The Information Note on Turkish Views Regarding the Decision Adopted by the North Atlantic Council on 17 July 2000 on European Security and Defence Identity (ESDI) and Common European Security and Defence Policy (CESDP) (Unofficial Translation) IN:43 - July 18, 2000

1. Turkey's views on the arrangements on Common European Security and Defence Policy (CESDP) as adopted at the EU Feira Summit were brought to the attention of the public with the press release of the Foreign Ministry dated 20 June 2000 and the statement of the National Security Council dated 26 June 2000.

2. Within that context, it was stated that: European Security and Defence policies and their repercussions for the Alliance will be followed closely; EU's requests from NATO might be met only on a "case-by-case" basis; Turkey's contribution to the process will be proportional to its participation. It was also noted that Turkey will evaluate CESDP in the light of her national interests, while bearing in mind her responsibilities as a candidate for accession to the EU. The importance of avoiding the creation of inequality and division within the Alliance was underlined. Furthermore, it was stated that the decisions taken at the Feira Summit regarding the participation of non-EU European Allies to CESDP, including crisis-management, are not satisfactory and that those arrangements should be improved at the Nice Summit to be held in December. Indeed, Turkey's main objection is that the EU is trying to elaborate its relations with Turkey in the framework of CESDP solely on the basis of crisis-management, overlooking the previous decisions regarding the preservation of WEU acquis.

We currently sustain these views.

4. In order to implement the Feira decisions, the EU has approached NATO in order to benefit from the Alliance's force-planning expertise at the military/technical level for the materialization of the EU Headline Goal adopted at the Helsinki Summit. The EU has also proposed the establishment of four ad-hoc working groups with the participation of representatives of member states of both organizations.

5. These requests were subject to lengthy and arduous debates in the relevant NATO fora. Consequently, with a decision the North Atlantic Council adopted on 17 July 2000, arrangements were adopted as regards to both aspects of the NATO-EU relations.

6. During those deliberations, Turkey's views were clearly expressed at every opportunity with a view to having them reflected in the Council decision. These endeavours have indeed been fruitful. Moreover, a letter outlining our understanding of the Council decision was sent to our Allies by the Permanent Representative of Turkey.
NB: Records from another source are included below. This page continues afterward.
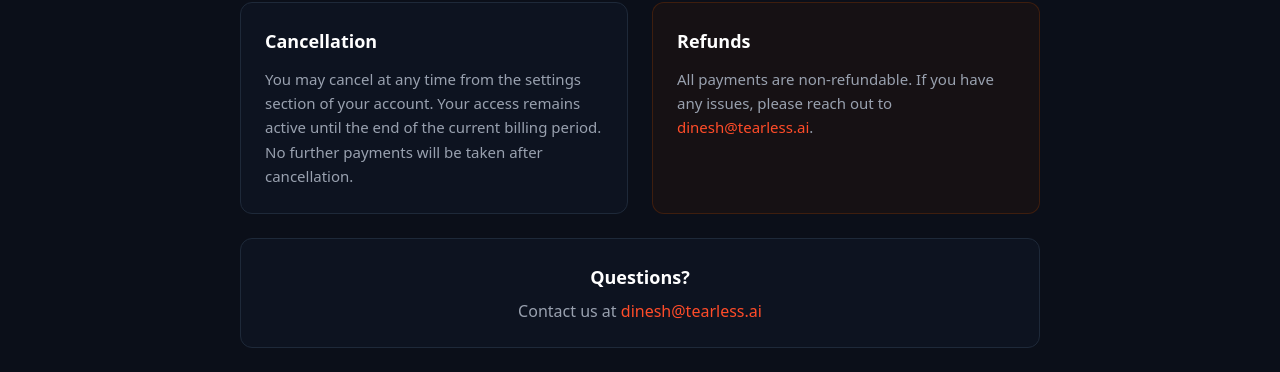
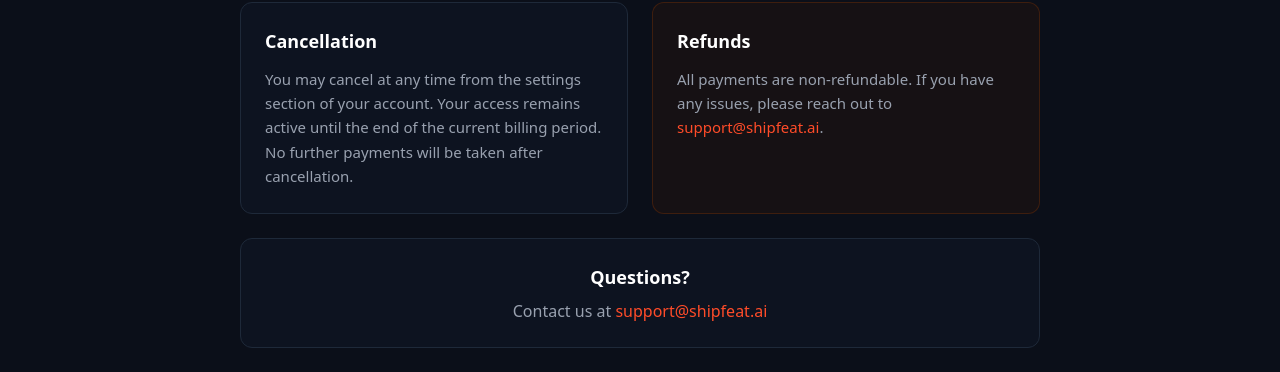
Before and after one commit to tearless-ai/shipfeat-www, a Next.js app: page /fulfillment in a window 1280 px wide. Shown: the part 998-1370 px from the top of the page. Built offline with nearby package versions, Linux system fonts and the light colour scheme.

Commit message:
fix: replace dinesh@tearless.ai with support@shipfeat.ai across all pages

```diff
--- a/app/fulfillment/page.tsx
+++ b/app/fulfillment/page.tsx
@@ -79,14 +79,14 @@ export default function FulfillmentPage() {
             <div className="rounded-xl border border-amber-900/40 bg-amber-950/20 p-6">
               <h2 className="text-lg font-semibold text-white mb-3">Refunds</h2>
               <p className="text-[15px] text-gray-400 leading-relaxed">
-                All payments are non-refundable. If you have any issues, please reach out to <a href="mailto:dinesh@tearless.ai" className="text-[#FF4C29] hover:underline font-medium">dinesh@tearless.ai</a>.
+                All payments are non-refundable. If you have any issues, please reach out to <a href="mailto:support@shipfeat.ai" className="text-[#FF4C29] hover:underline font-medium">support@shipfeat.ai</a>.
               </p>
             </div>
           </div>
 
           <div className="rounded-xl border border-gray-800 bg-gray-900/50 p-6 text-center">
             <h2 className="text-lg font-semibold text-white mb-2">Questions?</h2>
-            <p className="text-gray-400">Contact us at <a href="mailto:dinesh@tearless.ai" className="text-[#FF4C29] hover:underline font-medium">dinesh@tearless.ai</a></p>
+            <p className="text-gray-400">Contact us at <a href="mailto:support@shipfeat.ai" className="text-[#FF4C29] hover:underline font-medium">support@shipfeat.ai</a></p>
           </div>
         </div>
       </div>
--- a/app/pricing/page.tsx
+++ b/app/pricing/page.tsx
@@ -269,7 +269,7 @@ export default function PricingPage() {
               </div>
 
               <a
-                href="mailto:dinesh@tearless.ai"
+                href="mailto:support@shipfeat.ai"
                 className="flex items-center justify-center gap-2 px-5 py-3 bg-transparent hover:bg-[#1E293B] text-gray-300 hover:text-white text-sm font-semibold rounded-lg border border-gray-700 hover:border-gray-600 transition-colors mb-8"
               >
                 Contact Us
@@ -409,8 +409,8 @@ export default function PricingPage() {
               a={
                 <>
                   Email{" "}
-                  <a href="mailto:dinesh@tearless.ai" className="text-[#FF4C29] hover:underline">
-                    dinesh@tearless.ai
+                  <a href="mailto:support@shipfeat.ai" className="text-[#FF4C29] hover:underline">
+                    support@shipfeat.ai
                   </a>{" "}
                   for volume pricing, SSO, or anything custom.
                 </>
--- a/app/privacy/page.tsx
+++ b/app/privacy/page.tsx
@@ -93,7 +93,7 @@ export default function PrivacyPage() {
 
           <div className="rounded-xl border border-gray-800 bg-gray-900/50 p-6 text-center">
             <h2 className="text-lg font-semibold text-white mb-2">Questions?</h2>
-            <p>Reach out to <a href="mailto:dinesh@tearless.ai" className="text-[#FF4C29] hover:underline font-medium">dinesh@tearless.ai</a></p>
+            <p>Reach out to <a href="mailto:support@shipfeat.ai" className="text-[#FF4C29] hover:underline font-medium">support@shipfeat.ai</a></p>
           </div>
         </div>
       </div>
--- a/app/terms/page.tsx
+++ b/app/terms/page.tsx
@@ -93,7 +93,7 @@ export default function TermsPage() {
 
         <div className="mt-10 rounded-xl border border-gray-800 bg-gray-900/50 p-6 text-center">
           <h2 className="text-lg font-semibold text-white mb-2">Questions?</h2>
-          <p className="text-gray-400">Contact us at <a href="mailto:dinesh@tearless.ai" className="text-[#FF4C29] hover:underline font-medium">dinesh@tearless.ai</a></p>
+          <p className="text-gray-400">Contact us at <a href="mailto:support@shipfeat.ai" className="text-[#FF4C29] hover:underline font-medium">support@shipfeat.ai</a></p>
         </div>
       </div>
     </section>
```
The letter was noted by the Council along with its decision.

The Council decision, while, on the one hand, allowing NATO experts to contribute to EU's planning activities solely by giving advice of a restricted nature on technical/military matters for a limited period of time, on the other hand, resolves the resumption of work at the ad-hoc groups that will consider various aspects of NATO-EU relations including the participation issue as of end of July.

7. All this work to be undertaken within NATO will be subject to close monitoring and supervision by the Council. It is also agreed that any further EU request will each be taken up by a new Council decision.

8. Furthermore, it will be possible to carry out the necessary work at the ad-hoc groups with the aim of improving the EU position with regard to the participation of non-EU European Allies in the CESDP, including its security and crisis-management aspects. We hope that the proposals which will be elaborated could serve to ameliorate the EU arrangements at the Nice Summit.

9. Turkey accepted this decision so as to avoid a division within the Alliance, which would portend a gap in security in Europe, as well as to ensure cooperation between NATO and EU for the development of CESDP. Turkey has also acted with an awareness of its responsibilities as a candidate country for accession to the EU.

The process will be closely monitored and by means of active participation, no effort will be spared to secure its evolution in line with the expectations of Turkey.

10. It goes without saying that there will be no automatic access by EU to NATO assets and capabilities and that any new request will have to be considered by the members of the Council including Turkey.

11. The achievement of a positive outcome from this lengthy and ardous process both for NATO and EU will undoubtedly depend on the EU attitude to the participation of non-EU NATO countries in the ESDI/CESDP activities.